Monyane said the sector’s two main costs were water and electricity and there was a need to reduce costs to compete with other international companies which already have huge subsidies and incentives from their governments.
The Consumer Protection Association (CPA), a consumer rights lobby group, critisised the LEC on its assessment of the additional monthly costs of around M90 that will be incurred by the low-income earners.
Lehlohonolo Chefa from the CPA said the LEC did not take into account the recent financial crisis as it based its decision on the 2002/2003 Household Budget Survey.
“The tariff increase will affect consumers severely and people are already suffering due to the recession,” Chefa said.
“The LEC did not factor in the effects of the recent recession which affected consumers badly, as they used the 2002 Household Budget Survey.”
Booi Mohapi from the Catholic Commission for Justice and Peace said people should have been notified long before any decision was taken.
“The LEC must at least wait for a period of about 18 months so that people can be ready for such an increase in tariffs,” Mohapi said.
The LEC however said it needs M422 million to improve its infrastructure to support the increase in its customer base.
The electricity company has 89 000 customers and there is a need for more infrastructure development to support increased growth in new electricity connections, the company said.
LEC general commercial manager, Josh Chifamba, said the proposed tariff increases “were the bare minimum requirement that is needed to maintain the additional investment that the company needs to supply electricity”.

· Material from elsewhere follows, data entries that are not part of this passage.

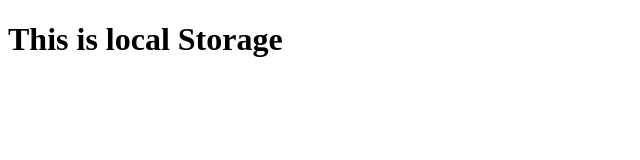
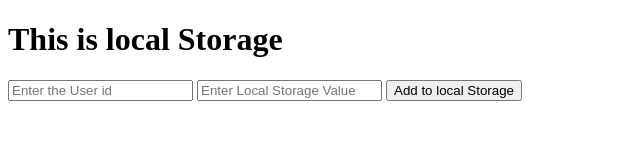
Before and after one commit to ALNoman78/ShortHand-js, a plain HTML site: page storage.html in a window 1280 px wide. Shown: the whole page, without its empty margins (0-640 px from the left). Drawn offline with Linux system fonts and the light colour scheme.

Commit message:
practice

```diff
--- a/js/storage.js
+++ b/js/storage.js
@@ -0,0 +1,15 @@
+localStorage.setItem('userID' , 1502148788)
+
+const addToLocalStr = () => {
+    const storageId = document.getElementById('storage-id')
+    const id  = storageId.value
+    const storageValue = document.getElementById('storage-value')
+    const value = storageValue.value
+
+
+    if(id && value){
+        localStorage.setItem(id, value);
+    }
+    storageId.value = '';
+    storageValue.value = '';
+}
--- a/storage.html
+++ b/storage.html
@@ -7,6 +7,11 @@
 </head>
 <body>
     <h1>This is local Storage</h1>
+    <div>
+        <input type="text" name="" id="storage-id" placeholder="Enter the User id">
+        <input type="text" name="" id="storage-value" placeholder="Enter Local Storage Value">
+        <button onclick="addToLocalStr()">Add to local Storage</button>
+    </div>
     <script src="./js/storage.js"></script>
 </body>
 </html>
```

“There are certain investments that need to go ahead even though we are just recovering from the recession,” Chifamba said.
“There has been a decline in industry energy sales due to the global recession as evidenced by some company closures.”
He added that the LEC was looking to diversify its income streams and was looking into the mining sector as there are projects that are set to begin this year.
However, he said to support such projects there was need for more investments.
LEC corporate planning manager, Lefa Motlalane, said the proposed tariff increases are expected to cover the cost of sales of M157 million, operational costs expected to be M246 million and return on assets amounting to M19 million.
“Eskom has increased its tariffs by 24.8 percent, EDM by 12 percent and there has been a substantial increase in our operational costs,” said Motlalane.
For domestic customers (households) there is going to be a 12 lisente increase from the current 66 lisente to 78 lisente per kilowatt hour representing an increase of roughly 17 percent should the application succeed.
The industrial sector will see a 15 percent increase for maximum use and 15 percent for commercial use.
The pricing committee from the regulating body, the Lesotho Electricity Authority, said the LEC must look into cost-cutting measures and reduce some of the benefits that some of the employees receive.
The regulating body is expected to make a decision at the end of this month.